According to Bank Negara Malaysia, higher underlying inflation will cause Malaysia’s headline inflation to range between 2.2% and 3.2% in 2022. Source: ING
There’s no denying that the Russia-Ukraine conflict has altered the global economy. Malaysians have been battered recently by rising prices for essential products and necessities.
In addition, we import about two-thirds of our intermediate items. Local and multinational enterprises operating in Malaysia are also being affected by supply chain disruptions from the global supply chain.

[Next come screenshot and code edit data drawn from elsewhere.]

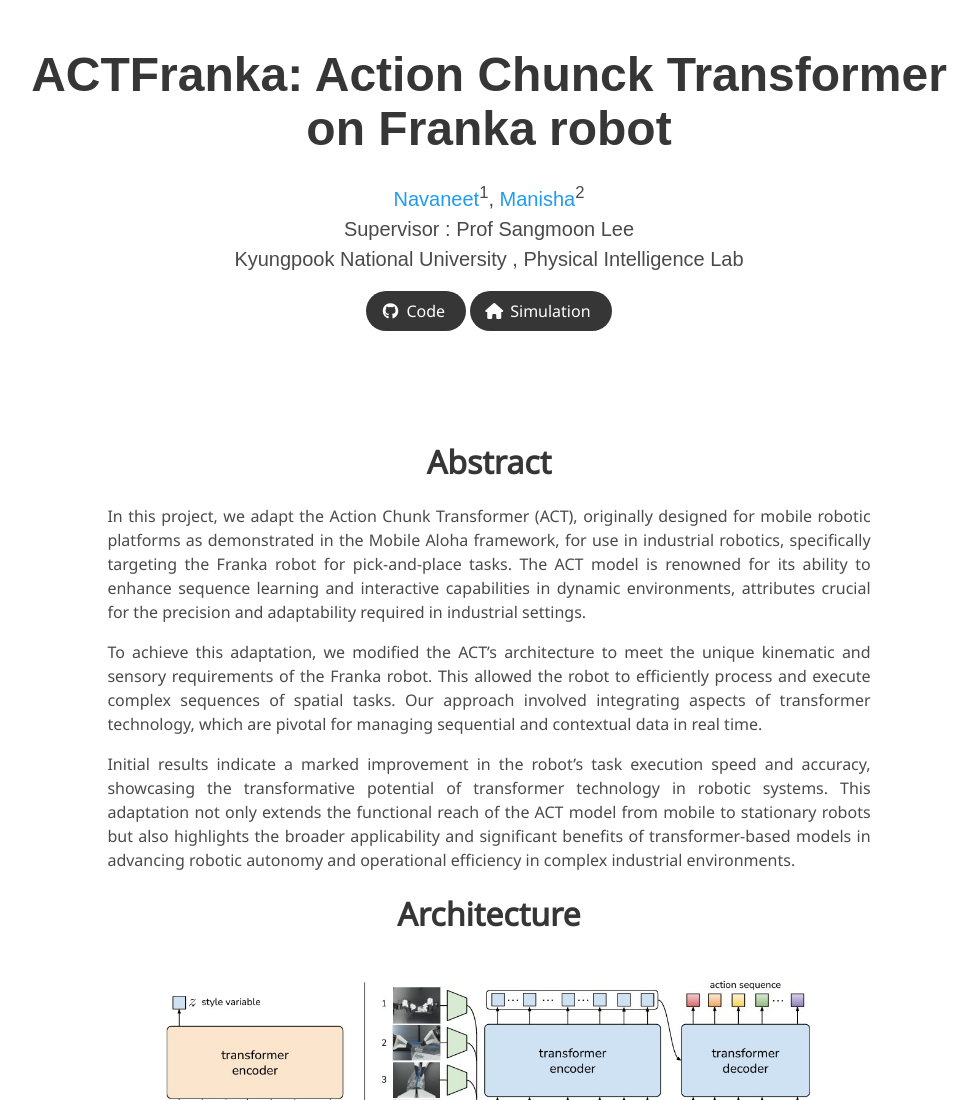
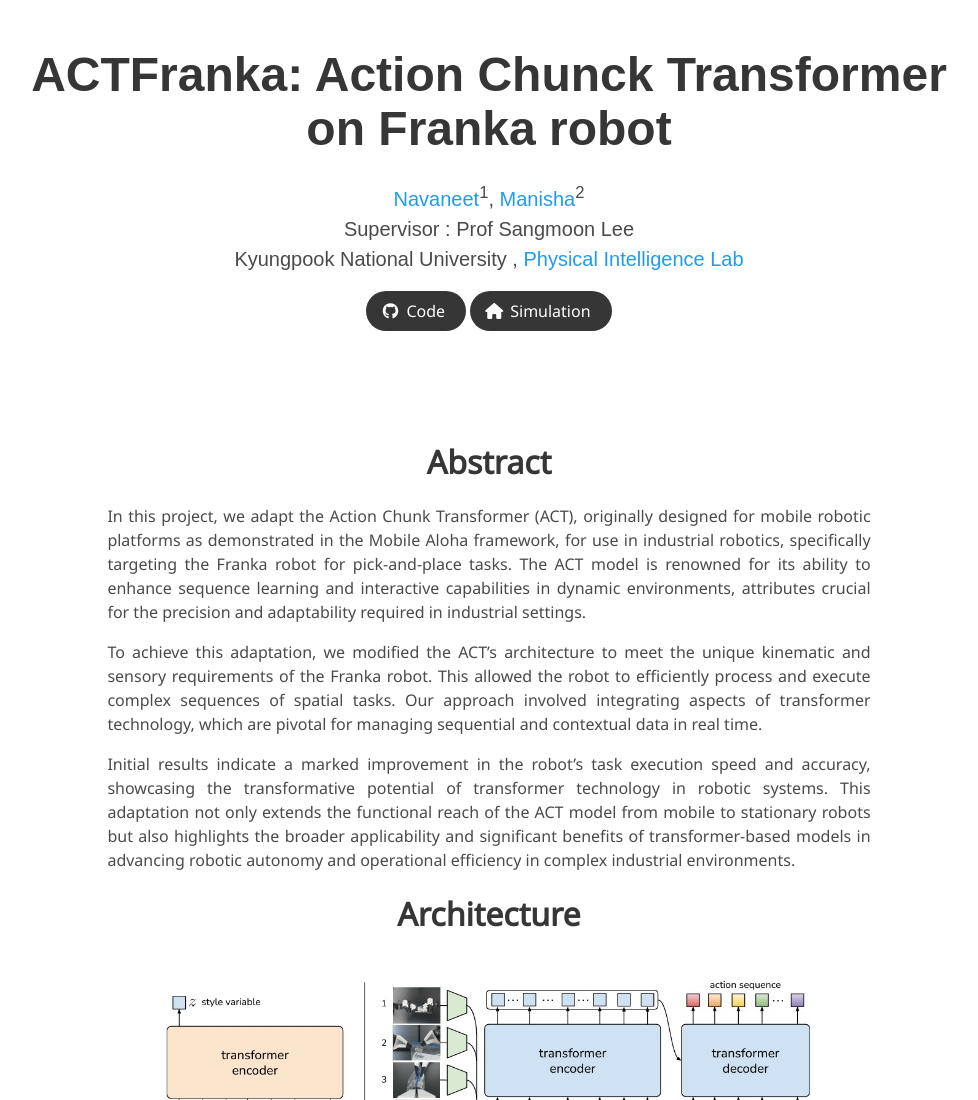
Before and after one commit to sainavaneet/ACTfranka.github.io, a plain HTML site: page index.html in a window 1280 px wide. Shown: the top 1100 px of the page, without its empty margins (151-1129 px from the left). Drawn offline with nearby package versions, Linux system fonts and the light colour scheme; some icons are missing; a web font is replaced by a local one.

Commit message:
Update index.html

```diff
--- a/index.html
+++ b/index.html
@@ -62,7 +62,8 @@
 
           <div class="is-size-5 publication-authors">
             <span class="author-block">Kyungpook National University ,</span>
-            <span class="author-block">Physical Intelligence Lab</span>
+            <span class="author-block">
+              <a href="https://control.knu.ac.kr/">Physical Intelligence Lab</a></span>
           </div>
 
 
```
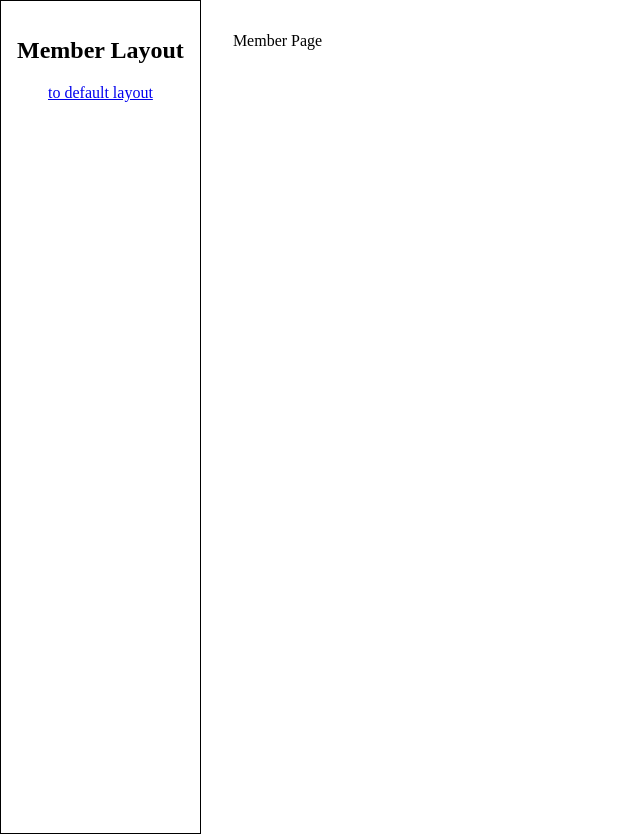
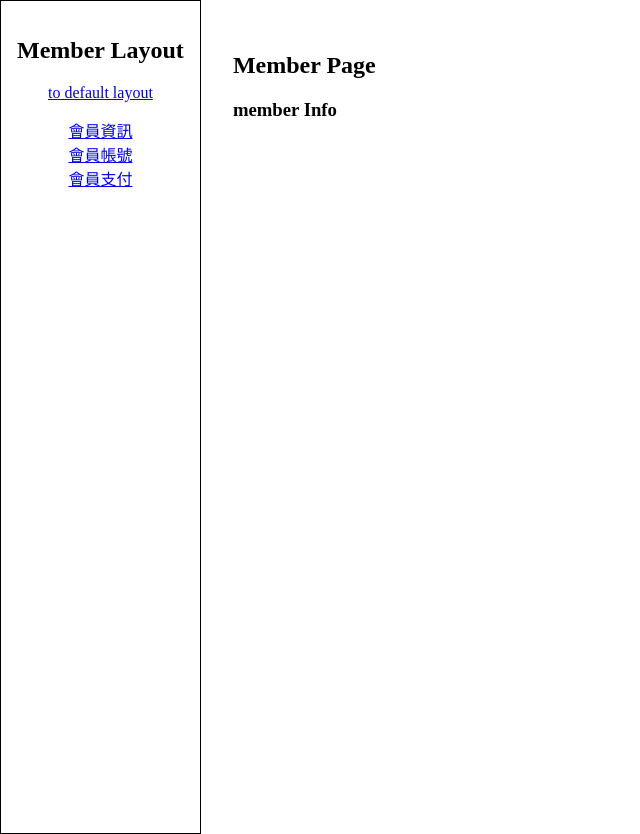
Before and after one commit to JiangShuuu/vue-router-test, a Vue app: page /member/info in a window 1280 px wide. Shown: the whole page, without its empty margins (0-640 px from the left). Built offline with nearby package versions, Linux system fonts and the light colour scheme.

Commit message:
upd member children css

```diff
--- a/src/components/member/Info.vue
+++ b/src/components/member/Info.vue
@@ -1,3 +1,3 @@
 <template>
-  <h1>member Info</h1>
+  <h3>member Info</h3>
 </template>
--- a/src/components/member/account.vue
+++ b/src/components/member/account.vue
@@ -1,3 +1,3 @@
 <template>
-  <h1>member account</h1>
+  <h3>member account</h3>
 </template>
--- a/src/components/member/payment.vue
+++ b/src/components/member/payment.vue
@@ -1,3 +1,3 @@
 <template>
-  <h1>member payment</h1>
+  <h3>member payment</h3>
 </template>
--- a/src/layouts/member.vue
+++ b/src/layouts/member.vue
@@ -1,11 +1,14 @@
 <template>
   <main>
-    <div class="nav-contain">
-      <nav>
-        <h1>Member Layout</h1>
-        <router-link to="/">to default layout</router-link>
-      </nav>
-    </div>
+    <nav>
+      <h1>Member Layout</h1>
+      <router-link to="/">to default layout</router-link>
+      <div class="nav-contain">
+        <router-link to="/member/info">會員資訊</router-link>
+        <router-link to="/member/account">會員帳號</router-link>
+        <router-link to="/member/payment">會員支付</router-link>
+      </div>
+    </nav>
     <section>
       <router-view></router-view>
     </section>
@@ -27,6 +30,12 @@ nav {
   height: 100vh;
 }
 
+.nav-contain {
+  display: flex;
+  flex-direction: column;
+  margin-top: 1rem;
+}
+
 section {
   padding: 2rem;
 }
--- a/src/views/member.vue
+++ b/src/views/member.vue
@@ -1,3 +1,4 @@
 <template>
-  Member Page
+  <h1>Member Page</h1>
+  <router-view />
 </template>
```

Developers will have to tolerate reduced profit margins as building material costs rise, and market conditions do not favour rising selling prices to compensate for the higher expenses.
Many factors have contributed to the price hike.
Covid-19 has heavily distorted the market dynamics and the norms. It was difficult to determine how much of the changes were due to the two-year lockdown, which caused job losses and business closures. The economy’s reopening has increased demand for food and beverage, retail, and travel, among others.
The interruption in raw material supply, labour, and fuel and energy prices due to Covid-19 and the ongoing Ukraine-Russia conflict have jacked up real-estate prices. Housing affordability has never been more challenging given that today’s households are grappling with Covid-19 due to the Omicron version and a higher cost of living that has reduced their discretionary salaries.
Have you bought a house recently? Share your experience with us in the comments below.